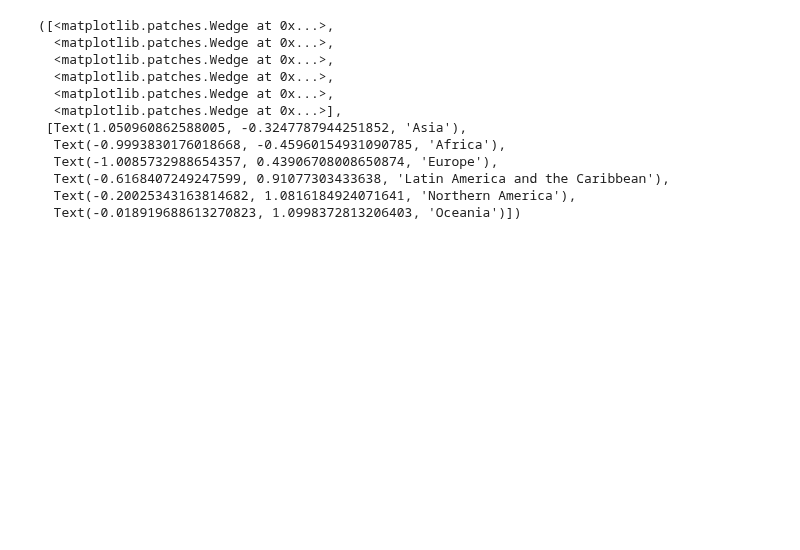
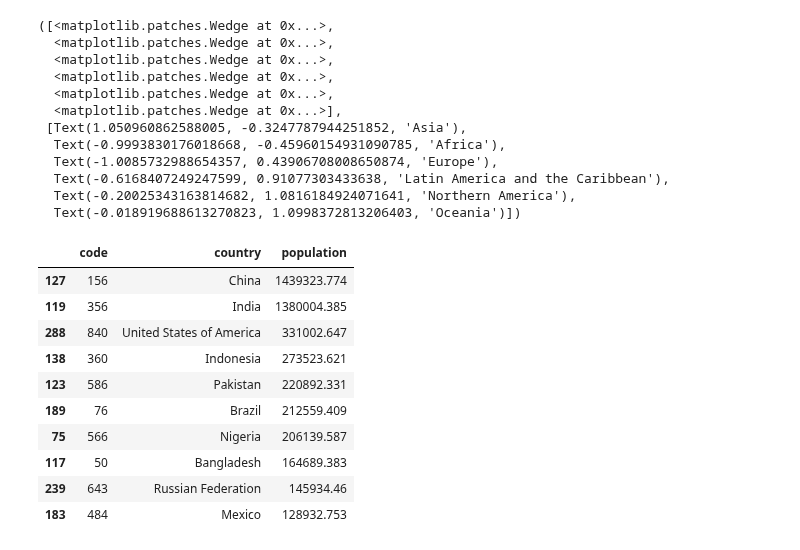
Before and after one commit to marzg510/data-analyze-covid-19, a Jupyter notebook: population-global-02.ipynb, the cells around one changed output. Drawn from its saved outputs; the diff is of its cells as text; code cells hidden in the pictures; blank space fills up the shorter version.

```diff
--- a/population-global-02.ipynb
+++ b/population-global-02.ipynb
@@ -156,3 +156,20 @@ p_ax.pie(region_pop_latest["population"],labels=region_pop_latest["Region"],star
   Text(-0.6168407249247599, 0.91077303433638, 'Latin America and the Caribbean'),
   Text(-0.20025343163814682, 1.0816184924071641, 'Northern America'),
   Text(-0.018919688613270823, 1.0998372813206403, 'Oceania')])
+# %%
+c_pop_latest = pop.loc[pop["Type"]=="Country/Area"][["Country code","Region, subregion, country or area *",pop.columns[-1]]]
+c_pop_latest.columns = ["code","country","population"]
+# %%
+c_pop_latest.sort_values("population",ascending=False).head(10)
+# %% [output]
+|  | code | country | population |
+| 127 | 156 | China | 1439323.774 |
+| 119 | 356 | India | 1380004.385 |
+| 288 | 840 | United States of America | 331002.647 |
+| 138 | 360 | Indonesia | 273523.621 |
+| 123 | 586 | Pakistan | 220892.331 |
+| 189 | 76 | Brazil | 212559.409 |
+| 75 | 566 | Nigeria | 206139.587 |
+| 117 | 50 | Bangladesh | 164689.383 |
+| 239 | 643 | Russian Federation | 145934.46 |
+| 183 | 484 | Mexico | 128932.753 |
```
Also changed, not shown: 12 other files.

==

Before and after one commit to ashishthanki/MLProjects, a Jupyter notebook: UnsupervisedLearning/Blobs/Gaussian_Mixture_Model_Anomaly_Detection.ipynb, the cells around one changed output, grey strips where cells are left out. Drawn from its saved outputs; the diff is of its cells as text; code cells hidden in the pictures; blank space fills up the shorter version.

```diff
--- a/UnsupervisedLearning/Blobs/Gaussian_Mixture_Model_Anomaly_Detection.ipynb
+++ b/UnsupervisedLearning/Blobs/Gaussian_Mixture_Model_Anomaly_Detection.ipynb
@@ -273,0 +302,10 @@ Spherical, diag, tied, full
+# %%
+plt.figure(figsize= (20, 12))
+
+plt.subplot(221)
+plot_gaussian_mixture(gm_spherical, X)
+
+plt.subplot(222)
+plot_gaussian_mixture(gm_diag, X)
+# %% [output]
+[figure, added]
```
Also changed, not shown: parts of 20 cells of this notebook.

==

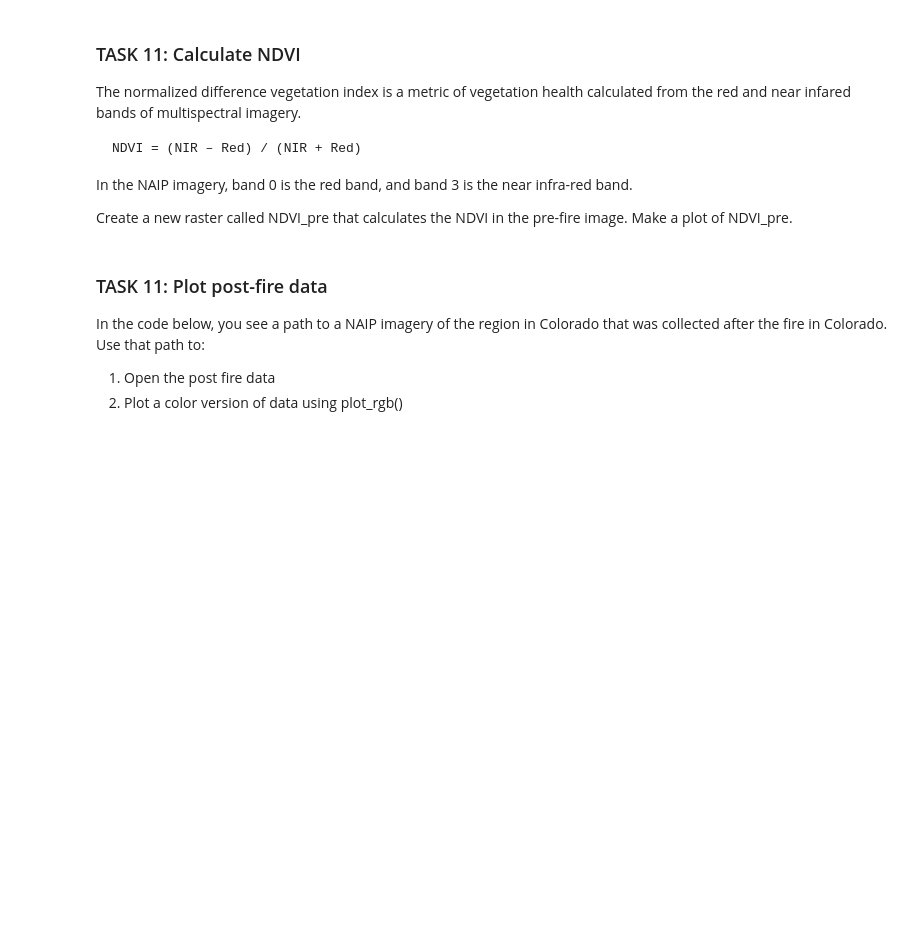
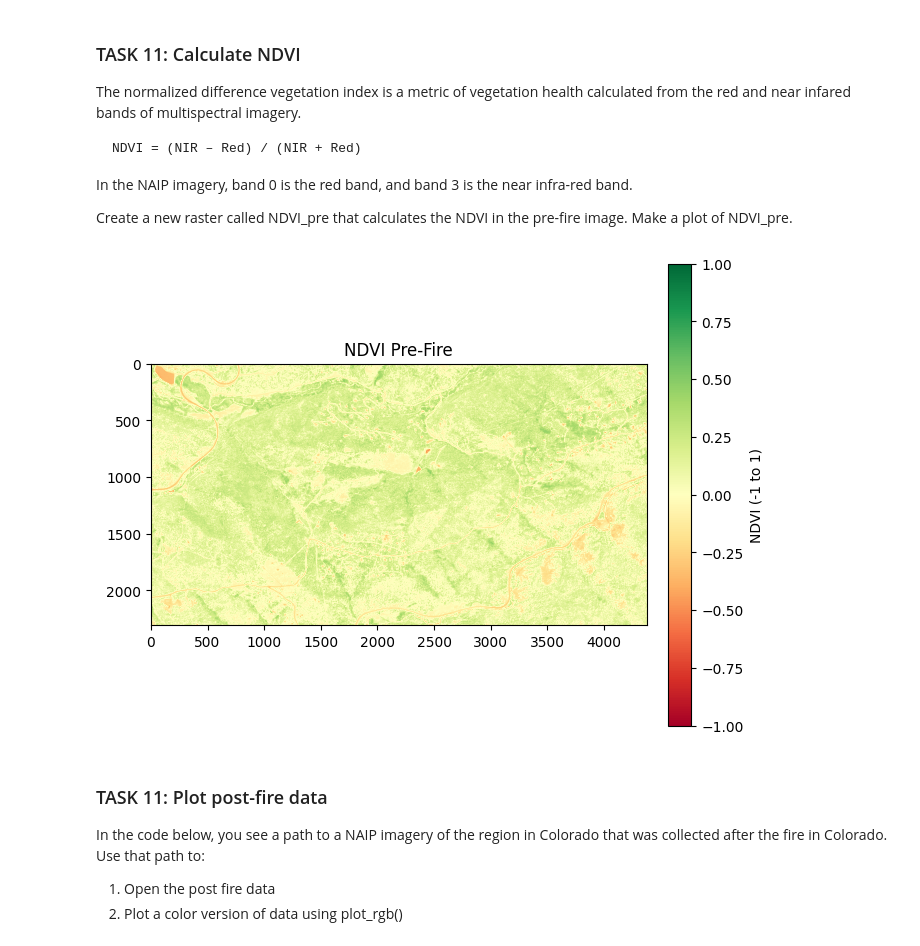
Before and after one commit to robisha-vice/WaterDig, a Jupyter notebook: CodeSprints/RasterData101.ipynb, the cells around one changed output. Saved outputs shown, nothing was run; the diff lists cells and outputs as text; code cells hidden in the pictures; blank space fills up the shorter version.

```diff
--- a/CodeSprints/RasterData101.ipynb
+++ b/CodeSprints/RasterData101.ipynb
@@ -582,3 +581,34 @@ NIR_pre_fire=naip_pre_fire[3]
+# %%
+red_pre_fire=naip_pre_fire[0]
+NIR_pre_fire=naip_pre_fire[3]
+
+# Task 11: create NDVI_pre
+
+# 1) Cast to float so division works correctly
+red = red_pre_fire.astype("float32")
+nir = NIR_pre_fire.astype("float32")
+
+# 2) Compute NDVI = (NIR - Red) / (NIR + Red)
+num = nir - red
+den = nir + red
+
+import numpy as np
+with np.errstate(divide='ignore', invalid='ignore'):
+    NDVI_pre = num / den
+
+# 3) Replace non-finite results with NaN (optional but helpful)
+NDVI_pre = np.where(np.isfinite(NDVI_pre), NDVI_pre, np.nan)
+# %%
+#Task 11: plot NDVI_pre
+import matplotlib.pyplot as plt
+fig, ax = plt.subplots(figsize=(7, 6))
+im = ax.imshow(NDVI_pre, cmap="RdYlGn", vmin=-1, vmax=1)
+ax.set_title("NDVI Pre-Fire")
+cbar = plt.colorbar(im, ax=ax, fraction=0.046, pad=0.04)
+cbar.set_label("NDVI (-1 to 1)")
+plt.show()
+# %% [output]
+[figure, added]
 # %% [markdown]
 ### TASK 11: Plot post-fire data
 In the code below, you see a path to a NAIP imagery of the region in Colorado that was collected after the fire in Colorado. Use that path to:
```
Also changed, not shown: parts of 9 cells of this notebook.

* Task prompt *
Find how many lines in the data above include the string "global", and give that number alone.

* Reply *
3